After taking the “Encore” edition of his debut album to the top of the Country Albums charts and exploring some fresh musical directions on its new tracks, Hunter Hayes says he’s “very conscious about” his sophomore set and is deliberately taking his time recording it.
“The timetable is flexible, and I’m keeping it that way,” the 22-year-old Hayes, the ranking Country Music Association New Artist of the Year, tells Billboard. “I feel like my team’s done a good job of giving me a ton of space. I’ve got some demos I’m finishing up now. I’ve got about 60-some songs I’ve written for the next record. I finally feel like I’ve got enough material to pick my favorites from and go, ‘OK, once again I feel like I”m honestly representing myself, I’m saying what I want to say. Nothing’s missing.’ I didn’t sit and write another ‘Wanted’ or another this and that.”
Hayes plans to work again with “Hunter Hayes” co-producer Dann Huff and predicts that, instrumentally, he’ll “play almost as much as I did on the first record. There’s a couple songs I may even do by myself. But I’ll bring in some collaborators, too, musician-wise. I’ll bring in some guys I haven’t worked with but wanted to work with. I’m gonna lock down in the studio for about three months an just do it old school — what I consider old school, at least, just ‘Let’s go in and make a record,’ with not too much traveling in between. Just locked up in the studio trying to make a record.”

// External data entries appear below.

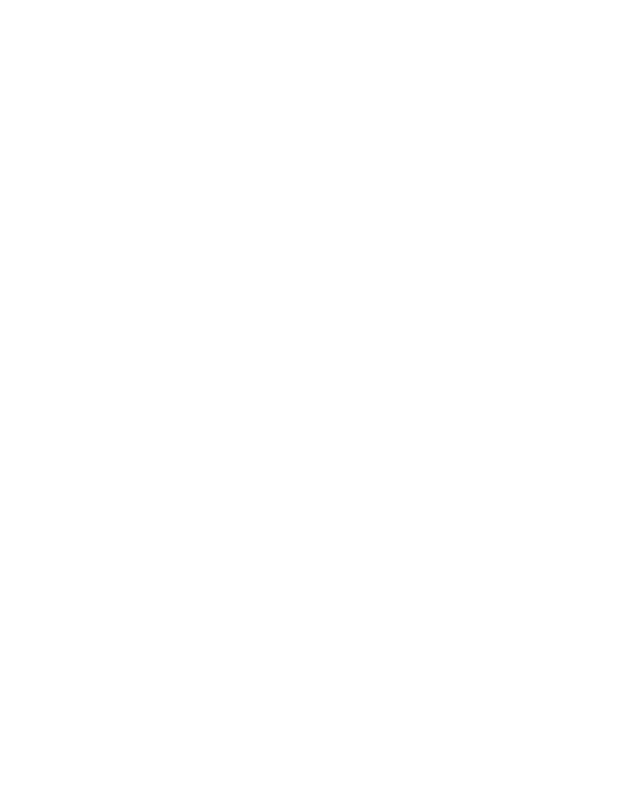
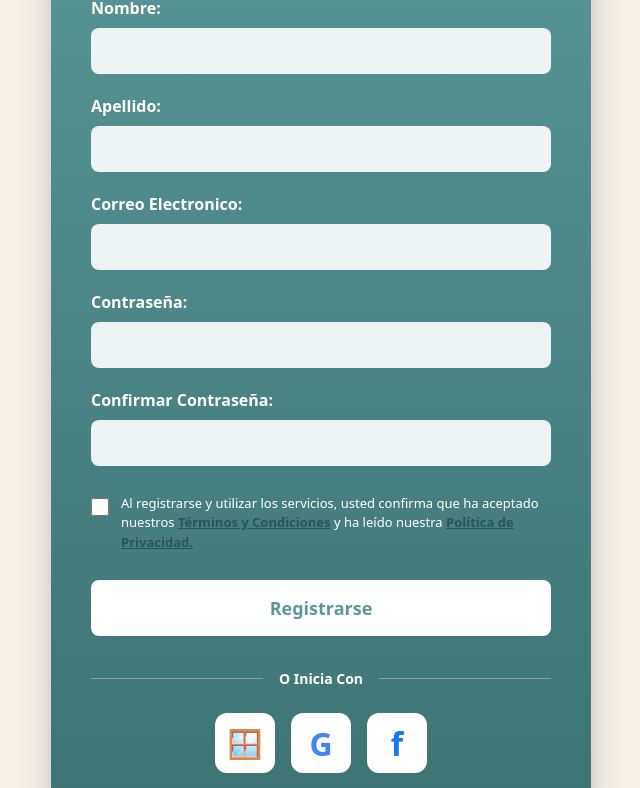
Before and after one commit to academiaparchada/frontend-academic, a React (Vite) app: page /register in a window 1280 px wide. Before the commit this address had no page. Shown: the part 296-1084 px from the top of the page, without its empty margins (319-959 px from the left). Before the commit the page ends 800 px from the top, so only its background shows below. Built offline with nearby package versions, Linux system fonts and the light colour scheme.

Commit message:
Agregar página de registro completa

```diff
--- a/src/components/header.jsx
+++ b/src/components/header.jsx
@@ -10,8 +10,7 @@
   };
 
   const handle_register = () => {
-    // Por ahora redirige a login, luego puedes crear la ruta /register
-    navigate('/login');
+    navigate('/register');
   };
 
   const handle_home = () => {
--- a/src/main.jsx
+++ b/src/main.jsx
@@ -4,6 +4,7 @@
 import './index.css'
 import App from './app.jsx'
 import { Login } from './pages/login.jsx'
+import { Register } from './pages/register.jsx'
 
 createRoot(document.getElementById('root')).render(
   <StrictMode>
@@ -11,6 +12,7 @@
       <Routes>
         <Route path="/" element={<App />} />
         <Route path="/login" element={<Login />} />
+        <Route path="/register" element={<Register />} />
       </Routes>
     </BrowserRouter>
   </StrictMode>,
--- /dev/null
+++ b/src/pages/register.jsx
@@ -0,0 +1,177 @@
+// src/pages/register.jsx
+import { useState } from 'react';
+import { Header } from '../components/header';
+import { Footer } from '../components/footer';
+import '../styles/register.css';
+
+export const Register = () => {
+  const [name, set_name] = useState('');
+  const [lastname, set_lastname] = useState('');
+  const [email, set_email] = useState('');
+  const [password, set_password] = useState('');
+  const [confirm_password, set_confirm_password] = useState('');
+  const [accept_terms, set_accept_terms] = useState(false);
+
+  const handle_submit = (e) => {
+    e.preventDefault();
+    if (password !== confirm_password) {
+      alert('Las contraseñas no coinciden');
+      return;
+    }
+    if (!accept_terms) {
+      alert('Debes aceptar los términos y condiciones');
+      return;
+    }
+    console.log('Registro:', { name, lastname, email, password });
+  };
+
+  const handle_social = (provider) => {
+    console.log(`Registro con ${provider}`);
+  };
+
+  return (
+    <div className="page">
+      <Header />
+
+      <main className="main">
+        <div className="register_container">
+          <div className="register_card">
+            <h1 className="register_title">AQUÍ INICIA ALGO GRANDE.</h1>
+            <p className="register_subtitle">
+              Estás dando el primer paso para transformar tu forma de aprender.
+            </p>
+
+            <form onSubmit={handle_submit} className="register_form">
+              <div className="form_group">
+                <label htmlFor="name" className="form_label">
+                  Nombre:
+                </label>
+                <input
+                  type="text"
+                  id="name"
+                  className="form_input"
+                  value={name}
+                  onChange={(e) => set_name(e.target.value)}
+                  required
+                />
+              </div>
+
+              <div className="form_group">
+                <label htmlFor="lastname" className="form_label">
+                  Apellido:
+                </label>
+                <input
+                  type="text"
+                  id="lastname"
+                  className="form_input"
+                  value={lastname}
+                  onChange={(e) => set_lastname(e.target.value)}
+                  required
+                />
+              </div>
+
+              <div className="form_group">
+                <label htmlFor="email" className="form_label">
+                  Correo Electronico:
+                </label>
+                <input
+                  type="email"
+                  id="email"
+                  className="form_input"
+                  value={email}
+                  onChange={(e) => set_email(e.target.value)}
+                  required
+                />
+              </div>
+
+              <div className="form_group">
+                <label htmlFor="password" className="form_label">
+                  Contraseña:
+                </label>
+                <input
+                  type="password"
+                  id="password"
+                  className="form_input"
+                  value={password}
+                  onChange={(e) => set_password(e.target.value)}
+                  required
+                />
+              </div>
+
+              <div className="form_group">
+                <label htmlFor="confirm_password" className="form_label">
+                  Confirmar Contraseña:
+                </label>
+                <input
+                  type="password"
+                  id="confirm_password"
+                  className="form_input"
+                  value={confirm_password}
+                  onChange={(e) => set_confirm_password(e.target.value)}
+                  required
+                />
+              </div>
+
+              <div className="terms_group">
+                <input
+                  type="checkbox"
+                  id="terms"
+                  className="terms_checkbox"
+                  checked={accept_terms}
+                  onChange={(e) => set_accept_terms(e.target.checked)}
+                  required
+                />
+                <label htmlFor="terms" className="terms_label">
+                  Al registrarse y utilizar los servicios, usted confirma que ha aceptado nuestros{' '}
+                  <a href="#" className="terms_link">
+                    Términos y Condiciones
+                  </a>{' '}
+                  y ha leído nuestra{' '}
+                  <a href="#" className="terms_link">
+                    Política de Privacidad.
+                  </a>
+                </label>
+              </div>
+
+              <button type="submit" className="btn_register">
+                Registrarse
+              </button>
+            </form>
+
+            <div className="divider">
+              <span className="divider_line"></span>
+              <span className="divider_text">O Inicia Con</span>
+              <span className="divider_line"></span>
+            </div>
+
+            <div className="social_register">
+              <button
+                className="btn_social btn_microsoft"
+                onClick={() => handle_social('Microsoft')}
+                aria-label="Registrarse con Microsoft"
+              >
+                <span className="social_emoji">🪟</span>
+              </button>
+              <button
+                className="btn_social btn_google"
+                onClick={() => handle_social('Google')}
+                aria-label="Registrarse con Google"
+              >
+                <span className="social_emoji">G</span>
+              </button>
+              <button
+                className="btn_social btn_facebook"
+                onClick={() => handle_social('Facebook')}
+                aria-label="Registrarse con Facebook"
+              >
+                <span className="social_emoji">f</span>
+              </button>
+            </div>
+          </div>
+        </div>
+      </main>
+
+      <Footer />
+    </div>
+  );
+};
--- /dev/null
+++ b/src/styles/register.css
@@ -0,0 +1,225 @@
+/* src/styles/register.css */
+
+.register_container {
+  min-height: 100%;
+  display: flex;
+  justify-content: center;
+  align-items: center;
+  padding: 2rem 1rem;
+  background-color: #f5f0e8;
+}
+
+.register_card {
+  background: linear-gradient(180deg, #5b9999 0%, #3d7373 100%);
+  border-radius: 2rem;
+  padding: 3rem 2.5rem;
+  max-width: 540px;
+  width: 100%;
+  box-shadow: 0 10px 30px rgba(0, 0, 0, 0.2);
+}
+
+.register_title {
+  font-size: 2rem;
+  font-weight: 700;
+  color: #2d5555;
+  text-align: center;
+  margin: 0 0 1rem 0;
+  line-height: 1.2;
+}
+
+.register_subtitle {
+  font-size: 1rem;
+  color: #ffffff;
+  text-align: center;
+  margin: 0 0 2rem 0;
+  line-height: 1.5;
+}
+
+.register_form {
+  display: flex;
+  flex-direction: column;
+  gap: 1.25rem;
+}
+
+.form_group {
+  display: flex;
+  flex-direction: column;
+  gap: 0.5rem;
+}
+
+.form_label {
+  font-size: 1rem;
+  font-weight: 600;
+  color: #ffffff;
+}
+
+.form_input {
+  padding: 0.875rem 1rem;
+  border: none;
+  border-radius: 0.5rem;
+  font-size: 1rem;
+  background-color: rgba(255, 255, 255, 0.9);
+  transition: all 0.3s ease;
+}
+
+.form_input:focus {
+  outline: none;
+  background-color: #ffffff;
+  box-shadow: 0 0 0 3px rgba(255, 255, 255, 0.3);
+}
+
+.terms_group {
+  display: flex;
+  gap: 0.75rem;
+  align-items: flex-start;
+  margin-top: 0.5rem;
+}
+
+.terms_checkbox {
+  margin-top: 0.25rem;
+  width: 18px;
+  height: 18px;
+  cursor: pointer;
+  flex-shrink: 0;
+}
+
+.terms_label {
+  font-size: 0.813rem;
+  color: #ffffff;
+  line-height: 1.5;
+}
+
+.terms_link {
+  color: #2d5555;
+  text-decoration: underline;
+  font-weight: 600;
+  transition: color 0.3s ease;
+}
+
+.terms_link:hover {
+  color: #1a3333;
+}
+
+.btn_register {
+  padding: 1rem;
+  border: none;
+  border-radius: 0.5rem;
+  background-color: #ffffff;
+  color: #5b9999;
+  font-size: 1.125rem;
+  font-weight: 700;
+  cursor: pointer;
+  transition: all 0.3s ease;
+  margin-top: 0.5rem;
+}
+
+.btn_register:hover {
+  background-color: #f0f0f0;
+  transform: translateY(-2px);
+  box-shadow: 0 4px 12px rgba(0, 0, 0, 0.15);
+}
+
+.btn_register:active {
+  transform: translateY(0);
+}
+
+.divider {
+  display: flex;
+  align-items: center;
+  gap: 1rem;
+  margin: 2rem 0 1.5rem;
+}
+
+.divider_line {
+  flex: 1;
+  height: 1px;
+  background-color: rgba(255, 255, 255, 0.3);
+}
+
+.divider_text {
+  color: #ffffff;
+  font-size: 0.875rem;
+  font-weight: 600;
+  white-space: nowrap;
+}
+
+.social_register {
+  display: flex;
+  justify-content: center;
+  gap: 1rem;
+}
+
+.btn_social {
+  width: 60px;
+  height: 60px;
+  border: none;
+  border-radius: 0.75rem;
+  background-color: #ffffff;
+  cursor: pointer;
+  display: flex;
+  align-items: center;
+  justify-content: center;
+  transition: all 0.3s ease;
+  padding: 0;
+}
+
+.btn_social:hover {
+  transform: translateY(-3px);
+  box-shadow: 0 6px 16px rgba(0, 0, 0, 0.2);
+}
+
+.btn_social:active {
+  transform: translateY(0);
+}
+
+.social_emoji {
+  font-size: 24px;
+  font-weight: 700;
+}
+
+.btn_microsoft .social_emoji {
+  font-size: 28px;
+}
+
+.btn_google .social_emoji {
+  color: #4285f4;
+  font-size: 32px;
+}
+
+.btn_facebook .social_emoji {
+  color: #1877f2;
+  font-size: 32px;
+}
+
+/* Responsive */
+@media (max-width: 640px) {
+  .register_card {
+    padding: 2rem 1.5rem;
+  }
+
+  .register_title {
+    font-size: 1.5rem;
+  }
+
+  .register_subtitle {
+    font-size: 0.875rem;
+  }
+
+  .btn_social {
+    width: 50px;
+    height: 50px;
+  }
+
+  .social_emoji {
+    font-size: 20px;
+  }
+
+  .btn_google .social_emoji,
+  .btn_facebook .social_emoji {
+    font-size: 26px;
+  }
+
+  .terms_label {
+    font-size: 0.75rem;
+  }
+}
```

Until that happens, Hayes hopes that the “Encore” edition of “Hunter Hayes” — whose five new tracks include the singles “I want Crazy” and the Jason Mraz collaboration “Everybody’s Got Somebody But Me” — will serve as a half-step towards the sophomore set. “I really wanted to be back in the studio, but I’m not ready for a (full) new record, right?” Hayes explains.
“These are songs that existed in a time warp where it wasn’t like they were written for the new album but were probably going to get lost if we didn’t get them out. Because I wrote them, I’m attached to them, and I feel like they belong in a certain chapter of my career. So I felt like this was an opportunity to finish my introduction and say, ‘This is who I am. Here’s what I’m feeling right now and how the music has evolved after I’ve toured it.’ It’s an update — not the Facebook update where you go, ‘What happened?’ but the IOS update where after this much time of doing this I could bring more energy to the record.”
Hayes adds that “I Want Crazy,” which hit No. 2 on the Country Songs chart and was certified platinum, is a song he “stuck up for” even after the original version of the “Hunter Hayes” was locked and loaded. “I really believed in it,” Hayes says. “I really wanted it to be on a record; I didn’t know if it would be on the next one or whatever, but I told (Huff), ‘I don’t care what we’re doing. We’re doing this song!’ It’s a new direction for me musically, a lot of new territory, and I was excited to tap into that territory. We tried it and it evolved so quickly and sort of on its own that halfway through the process everybody felt the same way I did. That was the first time I let my own intuition stand up for the music that strongly, and it worked.”
Hayes is in the midst of a headlining Let’s Be Crazy Tour that runs through Dec. 7. He’ll also be performing “Everybody’s Got Somebody But Me” at the 47th Annual CMA Awards taking place Nov. 6 in Nashville and televised on ABC.